The Levittown school board passed a resolution Friday that will significantly improve technology for teachers and students in classrooms.
The resolution, which was a Co-Ser Agreement with Nassau BOCES, enables the district's information technology department to replace obsolete network equipment. It will also enable the district to implement a wireless internet network as well as install smart boards in every classroom in the district.
The board initially passed a modified resolution for its technology overhaul Wednesday. However, they decided to call the special meeting and rescind the vote Friday after they learned that the modified schedule would change the vendor's parameters. They then approved the original motion by a 6-0 vote. (Board member Ed Powers was not present at Friday's meeting.)
According to Assistant Superintendent of Business and Finance Mark Flower and Director of Computer and Media Services Ron Kister, the project will be paid for in monthly installments over a 60-month period, starting in March of 2012. Approximately $200,000 will be spent on the project during the last four months of the 2011-12 school year. The project will cost approximately $540,000 per year over the following four school years, with the remaining costs paid out over eight months of the 2016-17 school year. The final payment numbers could fluctuate depending on the amount of interest the district is charged.
The plans behind the wireless network and the network overhaul were described in depth by Kister at a Nov. 30 planning session. Kister told the board that the new wireless network would be a Wide Area Network (WAN), which would allow students and teachers to connect to the network using tablets and mobile devices.
"Students already have these devices, and they’re connecting using their 3G services," said Kister. "The ones that are available now have apps that you can run on your tablet devices or your own personal owned devices that allow the teachers to interact, take attendance easier [and] enter in grades while roaming."
Grossane noted Friday that the board would have to revisit the district's code of conduct to take advantage of these devices, as the district currently bans cell phone use.
The WAN will also help the district cut down on other hardware costs. "If we were to put in a lab of 30 computers, we’d probably have to spend $10,000 on just the data drops alone," said Kister. "There’d be an electrical cost on top of that. [By] bringing 30 mobile devices into our buildings, that cost wouldn’t be there."
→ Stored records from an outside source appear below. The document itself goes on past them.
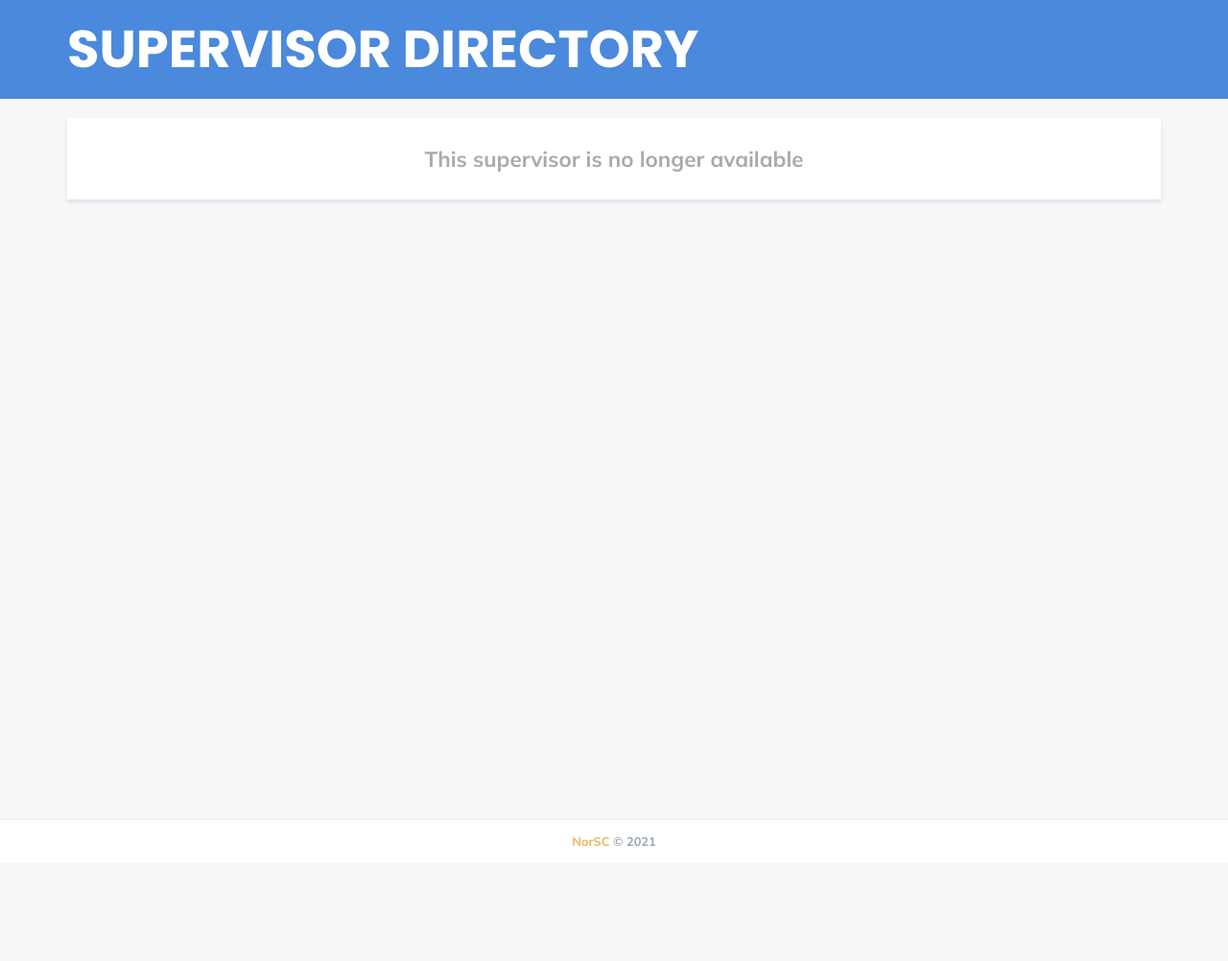
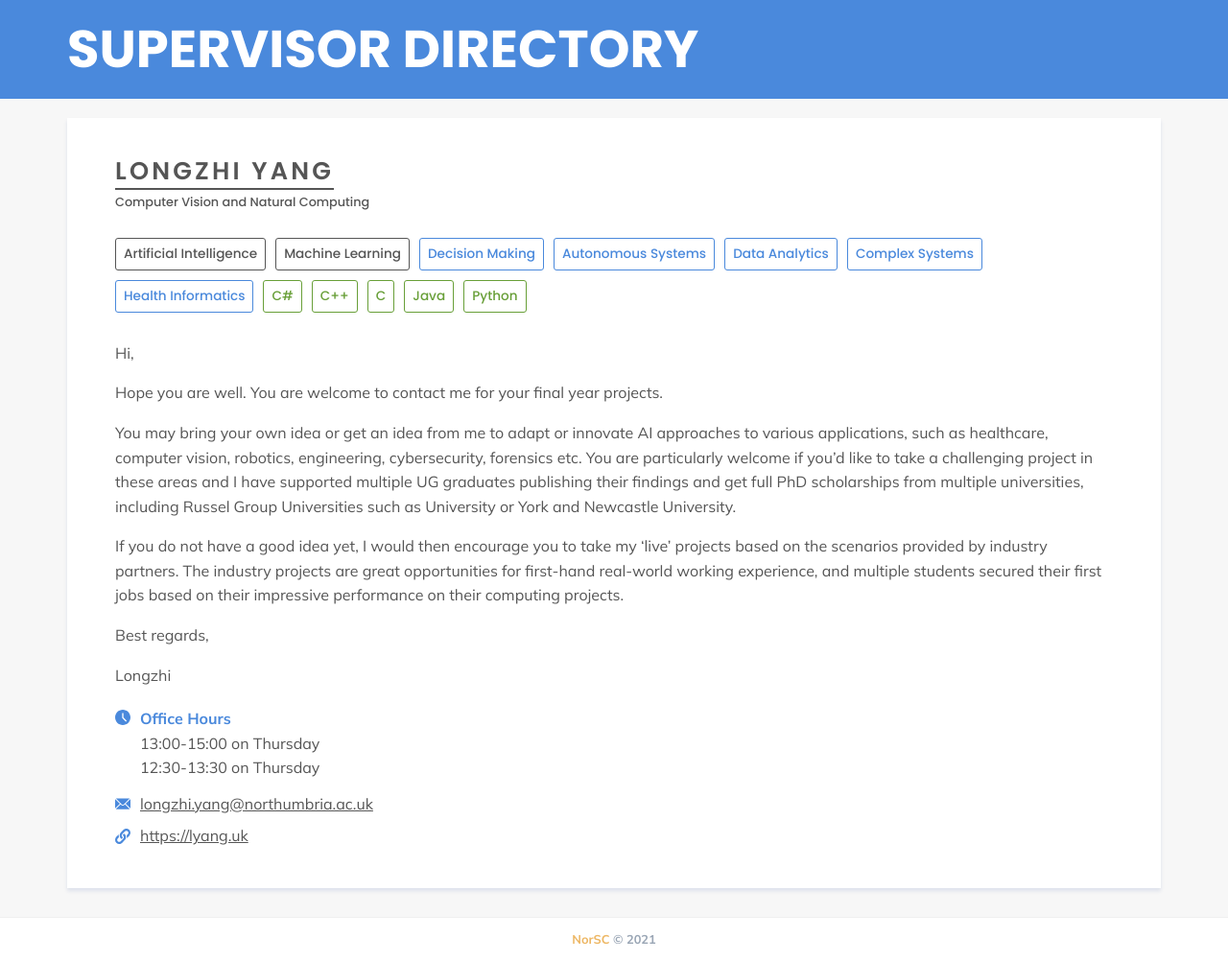
Before and after one commit to NorSC/supervisor-search, a Jekyll site: the page built from _supervisors/longzhi-yang.md, in a window 1280 px wide. Shown: the whole page at 96% size. Built offline with Jekyll 4.4.1, drawn with Linux system fonts in a browser that asks for light colours; a script that is not in the unit is left out; before the commit the page ends 900 px from its top, so only the background shows below that.

Commit message:
Update Supervisors “longzhi-yang”

```diff
--- a/_supervisors/longzhi-yang.md
+++ b/_supervisors/longzhi-yang.md
@@ -1,16 +1,17 @@
 ---
 layout: supervisor
 title: Longzhi Yang
-available: false
+available: true
 available_phd: true
 email: longzhi.yang@northumbria.ac.uk
 website: https://lyang.uk
 office_hours: |-
-  14:00-15:00 on Tuesday
+  13:00-15:00 on Thursday
   12:30-13:30 on Thursday
 research_group: Computer Vision and Natural Computing
 research_themes:
   - Artificial Intelligence
+  - Machine Learning
 additional_keywords:
   - Decision Making
   - Autonomous Systems
```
The network refresh involves changing the network switches from outdated Cisco switches to new HP switches, which Kister said are ten times faster. Kister's department will be utilizing the once existing data drop in each classroom, using a 3Com POE (Power-Over-Ethernet) to power the wireless access points while providing additional managed ports.
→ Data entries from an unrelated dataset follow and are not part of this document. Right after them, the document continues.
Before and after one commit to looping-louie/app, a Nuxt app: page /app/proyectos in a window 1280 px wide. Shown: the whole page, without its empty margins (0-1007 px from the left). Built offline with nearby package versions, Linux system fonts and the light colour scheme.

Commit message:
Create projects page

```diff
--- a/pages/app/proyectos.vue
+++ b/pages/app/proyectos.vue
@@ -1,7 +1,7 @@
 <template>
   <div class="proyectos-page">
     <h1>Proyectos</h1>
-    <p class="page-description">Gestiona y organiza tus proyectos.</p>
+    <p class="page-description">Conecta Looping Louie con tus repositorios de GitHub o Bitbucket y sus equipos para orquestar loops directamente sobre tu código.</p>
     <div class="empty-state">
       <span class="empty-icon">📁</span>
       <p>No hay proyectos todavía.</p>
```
Smart boards, which were not discussed at the Nov. 30 meeting, are interactive white boards. An image is projected on a white board from a computer. Students and teachers can then manipulate the image on screen with a pen. (To see an example of a smart board, view this Youtube link.) Kister said Friday that the smart boards will be installed by the middle of August at the latest.